Why Games as asolution?- Great games mask boring and often repetitive tasks.- Great games are engaging – they require users to interact, and give them just enough reward to want more.- Great games are accessible and ‘addictive’ even though they are voluntary.
A framework toExamine/Dissect Games…- The System - What is the goal of the game? What are the rules?- The Input - What actions can the player take to accomplish the goal?- The Outcome - When the player performs an action, what happens?
…and How to get it all‘Sticky’- Extrinsic versus Intrinsic Rewards - What happens when the player performs the “right” action?- Balance versus “Fairness” - What happens when the player performs the “wrong” action? Or…?
How to beatthe game1. Press Start2. Push Buttons3. ???4. Become This :
Exposing the System- What is the System?- Goals + Rules - What is the player supposed to accomplish? - What are the boundaries the players have to work within?
It’s a-Me, Mario!- Goal: Get as far right as possible. - (and also get as many coins as possible)- Rules:
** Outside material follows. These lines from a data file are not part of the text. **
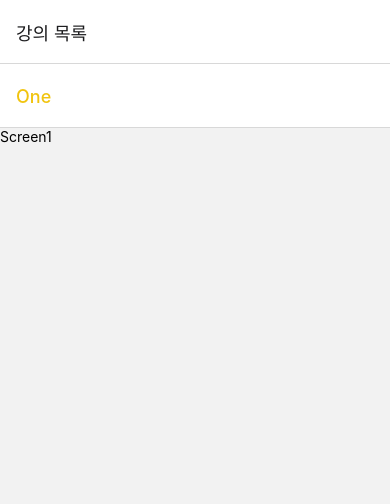
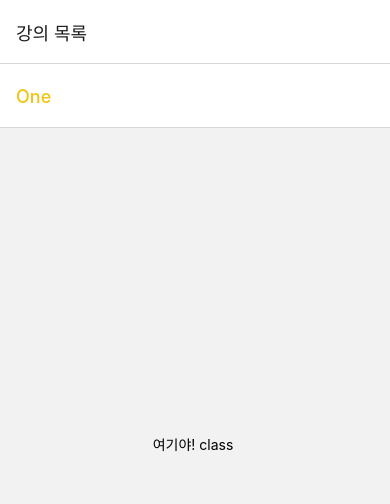
Before and after one commit to kim-a-reum/2022_ReactNative, a React Native app in the folder SunnyStudents/: screen /One in a window 390 px wide. Shown: the top 504 px of the page. Built offline with nearby package versions, Linux system fonts and the light colour scheme.

Commit message:
ThemeProvider

```diff
--- a/SunnyStudents/App.js
+++ b/SunnyStudents/App.tsx
@@ -10,9 +10,9 @@ import {
   DefaultTheme,
   NavigationContainer,
 } from "@react-navigation/native";
-import Tabs from "./Navigation/Tabs";
-import Stack from "./Navigation/Stacks";
 import Root from "./Navigation/Root";
+import { ThemeProvider } from "styled-components";
+import { darkTheme, lightTheme } from "./styled";
 
 // useAssets 와 useFonts를 사용하지 않은 방식 적용해보기
 // Assets말고 다른 로직이 로딩중에 필요할때는 이렇게 적용해야한다 !
@@ -57,6 +57,8 @@ export default function App() {
     }
   }, [appIsReady]);
 
+  // 유저가 다크모드인지 확인하자
+  const isDark = useColorScheme() === "dark";
   if (!appIsReady) {
     return (
       <View style={styles.container} onLayout={onLayoutRootView}>
@@ -67,12 +69,12 @@ export default function App() {
     );
   }
 
-  // 유저가 다크모드인지 확인하자
-
   return (
-    <NavigationContainer>
-      <Root />
-    </NavigationContainer>
+    <ThemeProvider theme={isDark ? darkTheme : lightTheme}>
+      <NavigationContainer>
+        <Root />
+      </NavigationContainer>
+    </ThemeProvider>
   );
 }
 
--- a/SunnyStudents/Navigation/Stacks.js
+++ /dev/null
@@ -1,44 +0,0 @@
-import { createNativeStackNavigator } from "@react-navigation/native-stack";
-import React from "react";
-import { Text, TouchableOpacity, View } from "react-native";
-import { YELLOW } from "../color";
-
-const ScreenOne = ({ navigation }) => (
-  <TouchableOpacity onPress={() => navigation.navigate("Two")}>
-    <View>
-      <Text>Screen1</Text>
-    </View>
-  </TouchableOpacity>
-);
-const ScreenTwo = ({ navigation }) => (
-  <TouchableOpacity onPress={() => navigation.navigate("Three")}>
-    <View>
-      <Text>Screen2</Text>
-    </View>
-  </TouchableOpacity>
-);
-const ScreenThree = ({ navigation }) => (
-  <TouchableOpacity
-    onPress={() => navigation.navigate("Tabs", { screen: "Class" })}
-  >
-    <Text>Screen3</Text>
-  </TouchableOpacity>
-);
-
-const NativeStack = createNativeStackNavigator();
-
-const Stack = () => {
-  return (
-    <NativeStack.Navigator
-      screenOptions={{
-        headerTintColor: YELLOW,
-      }}
-    >
-      <NativeStack.Screen name="One" component={ScreenOne} />
-      <NativeStack.Screen name="Two" component={ScreenTwo} />
-      <NativeStack.Screen name="Three" component={ScreenThree} />
-    </NativeStack.Navigator>
-  );
-};
-
-export default Stack;
--- /dev/null
+++ b/SunnyStudents/Navigation/Stacks.tsx
@@ -0,0 +1,25 @@
+import { createNativeStackNavigator } from "@react-navigation/native-stack";
+import React from "react";
+import { Text, TouchableOpacity, View } from "react-native";
+import { YELLOW } from "../color";
+import Class from "../screens/Class";
+import Search from "../screens/Search";
+import Student from "../screens/Student";
+
+const NativeStack = createNativeStackNavigator();
+
+const Stack = () => {
+  return (
+    <NativeStack.Navigator
+      screenOptions={{
+        headerTintColor: YELLOW,
+      }}
+    >
+      <NativeStack.Screen name="One" component={Class} />
+      <NativeStack.Screen name="Two" component={Student} />
+      <NativeStack.Screen name="Three" component={Search} />
+    </NativeStack.Navigator>
+  );
+};
+
+export default Stack;
--- a/SunnyStudents/screens/Class.js
+++ b/SunnyStudents/screens/Class.tsx
@@ -6,10 +6,15 @@ const Wrapper = styled.View`
   flex: 1;
   justify-content: center;
   align-items: center;
-  background-color: pink;
+  background-color: ${(props) => props.theme.mainBgColor};
 `;
+
 const Class = () => {
-  return <Wrapper>{/* <Text>여기야! class </Text> */}</Wrapper>;
+  return (
+    <Wrapper>
+      <Text>여기야! class </Text>
+    </Wrapper>
+  );
 };
 
 export default Class;
--- /dev/null
+++ b/SunnyStudents/styled.js
@@ -0,0 +1,10 @@
+// 다크모드 라이트모드 이름을 똑같이 해줌으로서 app에서 모드만 분간해주면 조건문 써서 css 적용시킬필요 없음 !
+
+export const lightTheme = {
+  mainBgColor: "yellow",
+  textColor: "black",
+};
+export const darkTheme = {
+  mainBgcolor: "gray",
+  textColor: "white",
+};
```
Also changed, not shown: SunnyStudents/package.json (+6 -1 lines), SunnyStudents/tsconfig.json (added, +21 -0 lines), SunnyStudents/Navigation/Root.tsx (renamed from SunnyStudents/Navigation/Root.js), SunnyStudents/Navigation/Tabs.tsx (renamed from SunnyStudents/Navigation/Tabs.js), SunnyStudents/screens/Search.tsx (renamed from SunnyStudents/screens/Search.js), SunnyStudents/screens/Student.tsx (renamed from SunnyStudents/screens/Student.js), 1 other file (tests, documents, lock files or other folders).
Challenge Accepted- Enable player to form a mental roadmap to the goal.- After a few moments, player should be able to look at this:and think to themselves, “Okay, I think I know how I’m going to tackle this. “
Make the SystemObvious- Believe in yourself,player!- Makes the gameaccessible.
Getting Input- What are my options here?- Available Actions - At each moment in the game, what can the player do to affect the state of the game?
How Are Playersrewarded?- Extrinsically, sure - Nothing inherently wrong with extrinsic rewards- But, should also intrinsically remind us why we are playing. - Why do we play Mario?- Note: Numbers don’t always mean Extrinsic
How *much* areplayers rewarded?- Balance is important- Rule of Thumb - Reward extrinsically for small victories - Reward intrinsically for big victories- Analog Example - Paying for Thanksgiving Dinner
Sugarcoat things- Commend effort even if it’s the wrong effort. - Show them what they did wrong- Action -> [black box] -> Result - Black box should never be too ambiguous.- Example: Rubberbanding in Mario Kart - Designed to give/release tension.
In other words, helpthem cheat :)- Well, not ‘cheat’.- What happens when a player is not performing well? - “It got too frustrating.” - “I couldn’t find my way out.”- Beauty of digital medium is ability to respond dynamically- Fail-proof your game
But Again,not too much.- Reinforce importance of input.- Don’t lose the sense of agency
Let’s look at theframework again.- Angry Birds
Flinging Birds- Input - “Circle of Touchability”
New Dynamics- Two goals - Two ways to win.- Allows defensive play- More options for words- “Narrative”
Tying it All Together- Examining game design as a structure - Helps clarify/predict user experience - Identifies possible points for improvement/balance- Always keep agency in mind - Action/result cycle should be unambiguous- Reward the right behaviors, in the right way - Extrinsic (points) for small victories - Intrinsic (feelings) for big victories
General Tips fromGame Production- Test early, test often- Polish your tutorial or how-to- Simplify- Also, scope down
Questions?- Email: firstname.lastname@example.org- Thanks for helping me gain +5 Speaker points!
Activity:- Break down an existing game - What is the goal? What are the rules? - What are the available actions? - What are the results? How are “wrong” actions discouraged, and how are “right” actions rewarded? What are the intrinsic and extrinsic rewards?- Then, make it better - Identify areas where a player might be frustrated (even if it’s “part of the game.”) - Suggest improvements in the system, input, outcomes, rewards or balance that would help alleviate it.